The U.S. Energy Department states that if the speed limits throughout the country were dropped by 10 mph, and our airlines would also drop their speeds 10 mph, in one year we would save approximately 1 billion barrels of oil, or 28 billion gallons of gasoline.
To drive about 50 miles from Tampa to Sarasota on I-75 would save about a half-gallon of gas ($2), but unfortunately it would take 6 minutes more of our valuable time. Speeding is involved in 11 percent of traffic fatalities; it is quite possible that a lower speed limit could lessen that number of fatalities.
A plane traveling from Tampa to New York City, reducing speed from 500 to 490 mph, would take 4 minutes longer. Would that tremendous loss of time be so unbearable that it could never be accepted?
At lower speeds, vehicles consume less fuel. Could a large drop in demand help to lower prices at the pump?
We could be proud if Florida would be the first state in the country to drop those limits and profit from it.
Robert Steinwachs, Inverness
Florida rises to 4th in AP tests | Feb. 21
Retail jobs not the answer
Recent reports about improvements in Florida student test scores are encouraging. However, with more quality graduates chasing limited opportunities, the outlook is grim since minimum-wage job creation is the priority of the Hillsborough County Commission, as evidenced by the $6.25 million giveaway to lure a Bass Pro Shop to the area.
Retail is doing fine in this area already, but we are not doing a good job of creating higher-value jobs. Since there is a shortage of such jobs in this area, making this a priority is not an elitist position. If you grow this aspect of the employment base, retail, restaurant, entertainment, property development, and real estate also benefit and do not need to be directly subsidized.
Bud Wills, Tampa
Career training to start earlier | Feb. 22
Start out young
Long-term, starting career training earlier in our schools is the most important news story in Friday's paper. As a corporate training executive, organization and human development consultant, and having co-chaired a blue ribbon task force for vocational training in Hillsborough County years ago, I see two missing elements in the Pinellas school effort.
The first is increasing career interest testing and counseling at an earlier age. It works. Helping young people find the best career options in middle and high school helps them direct their energy and learning toward careers they will succeed in and where they can realize their personal best.
Second, schools need to define the DNA for career and life success and teach the elements and process — and I don't mean what most charlatans are purporting as "do one simple thing and you will be successful and rich." When you overlay all the work that has been done by many experts on career and life success, there are some common, overlapping elements that we all agree are valid.

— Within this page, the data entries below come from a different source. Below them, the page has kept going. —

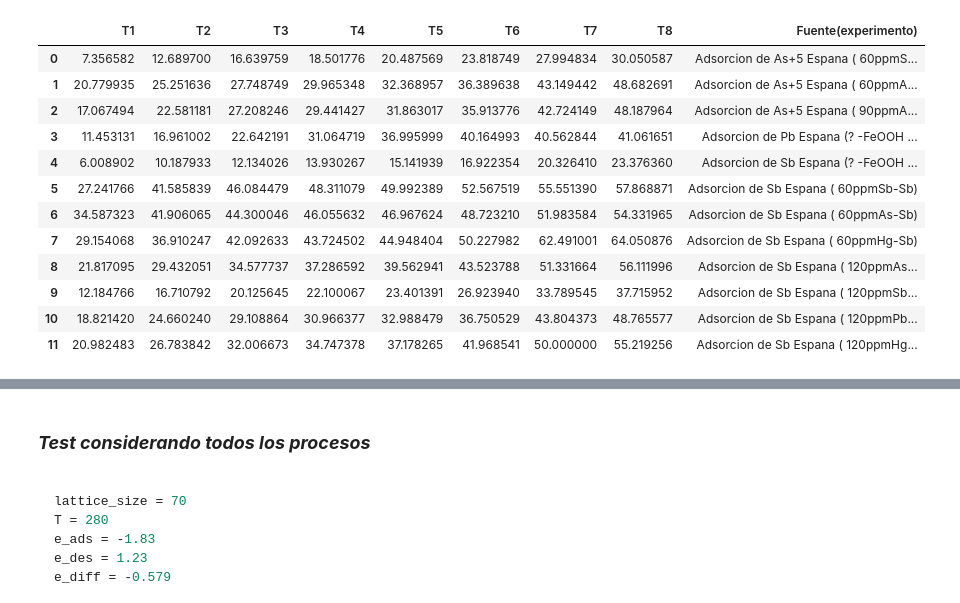
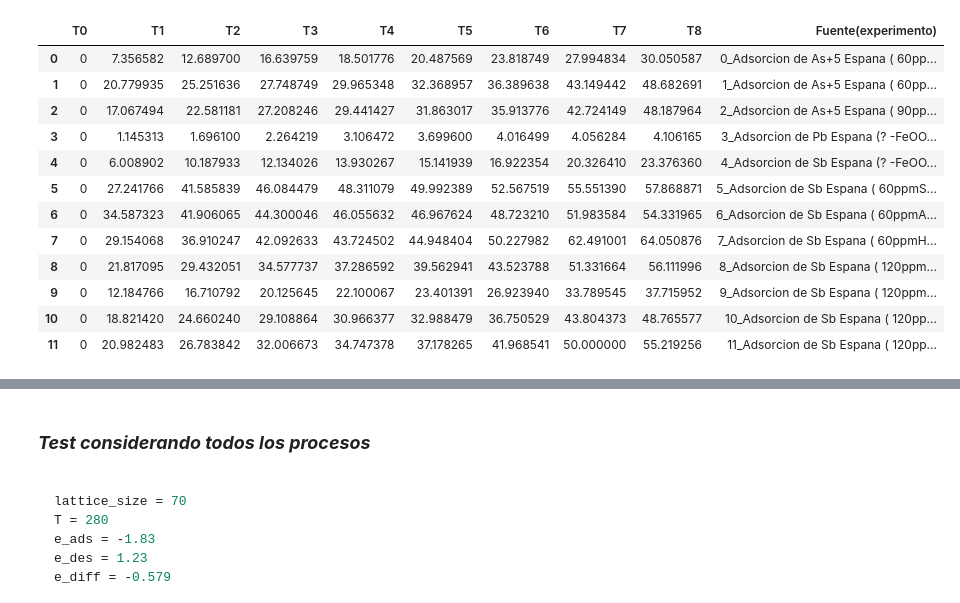
Before and after one commit to hernansalinas/00_TrabajoGradoGerman, a Jupyter notebook: Codes/kMC ordenado/kMC_GeneralAdsorptionModel_v1.ipynb, the cells around one changed output, grey strips where cells are left out. Cells and saved outputs as stored; diff of their text form; code cells hidden in the pictures.

```diff
--- a/Codes/kMC ordenado/kMC_GeneralAdsorptionModel_v1.ipynb
+++ b/Codes/kMC ordenado/kMC_GeneralAdsorptionModel_v1.ipynb
@@ -5,24 +5,24 @@ from tqdm import tqdm
 import pandas as pd
 # %%
 data = pd.read_csv('/Users/gtorres/Desktop/proyecto/00_TrabajoGradoGerman/Codes/kMC ordenado/data.csv')
-data['Fuente(experimento)'] = data['Fuente'] + ' (' + data['Experimento'] + ')'
-data = data.drop(['Unnamed: 10','Fuente','Experimento'], axis=1)
+data = data.drop(['Unnamed: 10'], axis=1)
 data.dropna(inplace=True)
 data.reset_index(drop=True, inplace=True)
-data.iloc[3] = data.iloc[3] * 10
+data['Fuente(experimento)'] = data.index.astype(str) + '_' + data['Fuente'] + ' (' + data['Experimento'] + ')'
+data = data.drop(['Fuente','Experimento'], axis=1)
 data.insert(0, 'T0', 0)
 data
 # %% [output]
-|  | T1 | T2 | T3 | T4 | T5 | T6 | T7 | T8 | Fuente(experimento) |
-| 0 | 7.356582 | 12.689700 | 16.639759 | 18.501776 | 20.487569 | 23.818749 | 27.994834 | 30.050587 | Adsorcion de As+5 Espana ( 60ppmS... |
-| 1 | 20.779935 | 25.251636 | 27.748749 | 29.965348 | 32.368957 | 36.389638 | 43.149442 | 48.682691 | Adsorcion de As+5 Espana ( 60ppmA... |
-| 2 | 17.067494 | 22.581181 | 27.208246 | 29.441427 | 31.863017 | 35.913776 | 42.724149 | 48.187964 | Adsorcion de As+5 Espana ( 90ppmA... |
-| 3 | 11.453131 | 16.961002 | 22.642191 | 31.064719 | 36.995999 | 40.164993 | 40.562844 | 41.061651 | Adsorcion de Pb Espana (? -FeOOH ... |
-| 4 | 6.008902 | 10.187933 | 12.134026 | 13.930267 | 15.141939 | 16.922354 | 20.326410 | 23.376360 | Adsorcion de Sb Espana (? -FeOOH ... |
-| 5 | 27.241766 | 41.585839 | 46.084479 | 48.311079 | 49.992389 | 52.567519 | 55.551390 | 57.868871 | Adsorcion de Sb Espana ( 60ppmSb-Sb) |
-| 6 | 34.587323 | 41.906065 | 44.300046 | 46.055632 | 46.967624 | 48.723210 | 51.983584 | 54.331965 | Adsorcion de Sb Espana ( 60ppmAs-Sb) |
-| 7 | 29.154068 | 36.910247 | 42.092633 | 43.724502 | 44.948404 | 50.227982 | 62.491001 | 64.050876 | Adsorcion de Sb Espana ( 60ppmHg-Sb) |
-| 8 | 21.817095 | 29.432051 | 34.577737 | 37.286592 | 39.562941 | 43.523788 | 51.331664 | 56.111996 | Adsorcion de Sb Espana ( 120ppmAs... |
-| 9 | 12.184766 | 16.710792 | 20.125645 | 22.100067 | 23.401391 | 26.923940 | 33.789545 | 37.715952 | Adsorcion de Sb Espana ( 120ppmSb... |
-| 10 | 18.821420 | 24.660240 | 29.108864 | 30.966377 | 32.988479 | 36.750529 | 43.804373 | 48.765577 | Adsorcion de Sb Espana ( 120ppmPb... |
-| 11 | 20.982483 | 26.783842 | 32.006673 | 34.747378 | 37.178265 | 41.968541 | 50.000000 | 55.219256 | Adsorcion de Sb Espana ( 120ppmHg... |
+|  | T0 | T1 | T2 | T3 | T4 | T5 | T6 | T7 | T8 | Fuente(experimento) |
+| 0 | 0 | 7.356582 | 12.689700 | 16.639759 | 18.501776 | 20.487569 | 23.818749 | 27.994834 | 30.050587 | 0_Adsorcion de As+5 Espana ( 60pp... |
+| 1 | 0 | 20.779935 | 25.251636 | 27.748749 | 29.965348 | 32.368957 | 36.389638 | 43.149442 | 48.682691 | 1_Adsorcion de As+5 Espana ( 60pp... |
+| 2 | 0 | 17.067494 | 22.581181 | 27.208246 | 29.441427 | 31.863017 | 35.913776 | 42.724149 | 48.187964 | 2_Adsorcion de As+5 Espana ( 90pp... |
+| 3 | 0 | 1.145313 | 1.696100 | 2.264219 | 3.106472 | 3.699600 | 4.016499 | 4.056284 | 4.106165 | 3_Adsorcion de Pb Espana (? -FeOO... |
+| 4 | 0 | 6.008902 | 10.187933 | 12.134026 | 13.930267 | 15.141939 | 16.922354 | 20.326410 | 23.376360 | 4_Adsorcion de Sb Espana (? -FeOO... |
+| 5 | 0 | 27.241766 | 41.585839 | 46.084479 | 48.311079 | 49.992389 | 52.567519 | 55.551390 | 57.868871 | 5_Adsorcion de Sb Espana ( 60ppmS... |
+| 6 | 0 | 34.587323 | 41.906065 | 44.300046 | 46.055632 | 46.967624 | 48.723210 | 51.983584 | 54.331965 | 6_Adsorcion de Sb Espana ( 60ppmA... |
+| 7 | 0 | 29.154068 | 36.910247 | 42.092633 | 43.724502 | 44.948404 | 50.227982 | 62.491001 | 64.050876 | 7_Adsorcion de Sb Espana ( 60ppmH... |
+| 8 | 0 | 21.817095 | 29.432051 | 34.577737 | 37.286592 | 39.562941 | 43.523788 | 51.331664 | 56.111996 | 8_Adsorcion de Sb Espana ( 120ppm... |
+| 9 | 0 | 12.184766 | 16.710792 | 20.125645 | 22.100067 | 23.401391 | 26.923940 | 33.789545 | 37.715952 | 9_Adsorcion de Sb Espana ( 120ppm... |
+| 10 | 0 | 18.821420 | 24.660240 | 29.108864 | 30.966377 | 32.988479 | 36.750529 | 43.804373 | 48.765577 | 10_Adsorcion de Sb Espana ( 120pp... |
+| 11 | 0 | 20.982483 | 26.783842 | 32.006673 | 34.747378 | 37.178265 | 41.968541 | 50.000000 | 55.219256 | 11_Adsorcion de Sb Espana ( 120pp... |
```
Also changed, not shown: parts of 2 cells of this notebook.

Identify these vital, valid elements and teach them just as we do math, English, science, etc.
Richard Mayer, Palm Harbor
A realistic, ambitious push | Feb. 17, commentary
Let them be children
Why the "ambitious" push for little preschoolers? Leave them be and just let them be kids. Let them play with toys, horse around, play on the playground, etc. What's the rush?
Children have so much pressure nowadays, especially from school and their disorganized home lives. Let these babies enjoy their childhood and let them be kids.
Caroline Saddler, St. Petersburg